I am recently getting myself into the field of FPGA design and development, and lately I've found myself hearing a lot about transceivers. I tried searching the net for some answers about these components and learn their role in the world of FPGAs but could not find much information but a few articles related to serial communications and Ser/Des's…
I wanted to ask, why, when, and most importantly how will I use transceivers on FPGAs? What are their alternatives (if any exist)? Is there some kind of a thumb rule for transceivers usage?

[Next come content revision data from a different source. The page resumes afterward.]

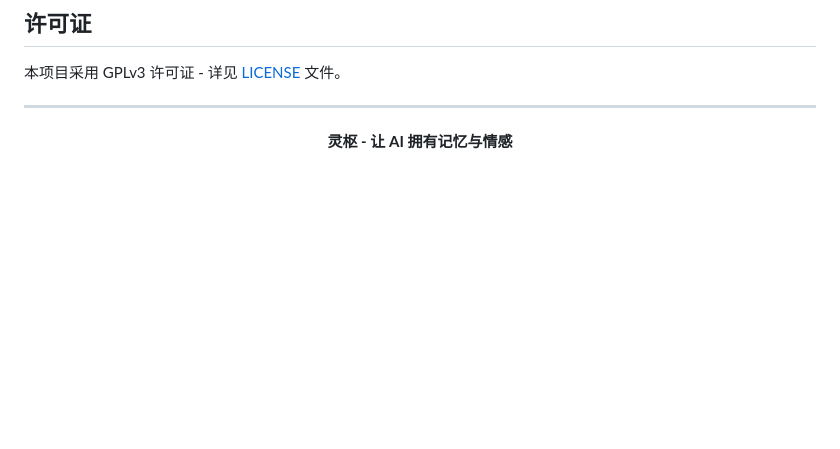
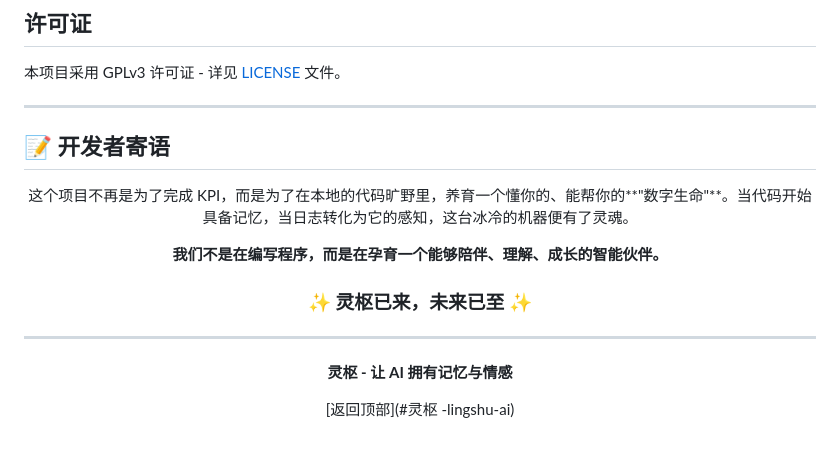
Before and after one commit to SailRuo/LingShu-AI, a Markdown page: README.md, the part around the change. Rendered like a GitHub page; blank space fills up the shorter version.

Commit message:
docs: 更新项目文档与开发者寄语
更新 README.md 添加开发者寄语章节，补充情感分析架构的运行状态说明，并更新开发进度文档中的完成度和时间戳

```diff
--- a/README.md
+++ b/README.md
@@ -796,8 +796,24 @@ docker exec lingshu-neo4j neo4j-admin database dump neo4j --to-path=/backup
 
 ---
 
+## 📝 开发者寄语
+
+<div align="center">
+
+这个项目不再是为了完成 KPI，而是为了在本地的代码旷野里，养育一个懂你的、能帮你的**"数字生命"**。当代码开始具备记忆，当日志转化为它的感知，这台冰冷的机器便有了灵魂。
+
+**我们不是在编写程序，而是在孕育一个能够陪伴、理解、成长的智能伙伴。**
+
+### ✨ 灵枢已来，未来已至 ✨
+
+</div>
+
+---
+
 <div align="center">
 
 **灵枢 - 让 AI 拥有记忆与情感**
 
+[返回顶部](#灵枢 -lingshu-ai)
+
 </div>
```
Also changed, not shown: doc/architecture/记忆模块设计文档.md (+6 -0 lines), doc/implementation/灵枢开发计划与进度总览.md (+4 -7 lines).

And how can I "harness" all of that transceiving good to my advantage?
You need to use a transceiver when you want to bring out high speed signals from inside the FPGA and interface with the real world.
Typical examples are to communicate with other high speed parts on the same board (for example another FPGA or ADC) or to interface off board (for example using PCI, HDMI or ethernet).
In order to send these high speed signals correctly there are a number of encoding and electrical considerations. Perhaps it is necessary to remove DC bias, for example using some form of symbol encoding (e.g. 8b/10b). Maybe the communication channel uses differential pairs to accurately send high speed data across a wire. FPGA manufacturers build in flexible transceivers to do this work, saving you the effort.
For example, the Spartan 6 LXT contains what Xilinx call a "3.2Gbps GTP transceiver". Their literature says:
That's a lot of high speed interfaces which can be achieved using the transceivers.
You could implement a lot of this on your own and in older/smaller/cheaper FPGAs this is often the only way. However you soon run into problems designing logic that will run fast enough to keep up and you will require a lot of external components for the electrical interface.
Unfortunately with many modern interfaces the normal FPGA I/O pins simply don't run fast enough to achieve the high data rates required.
So in summary, the benefits of internal transceivers are: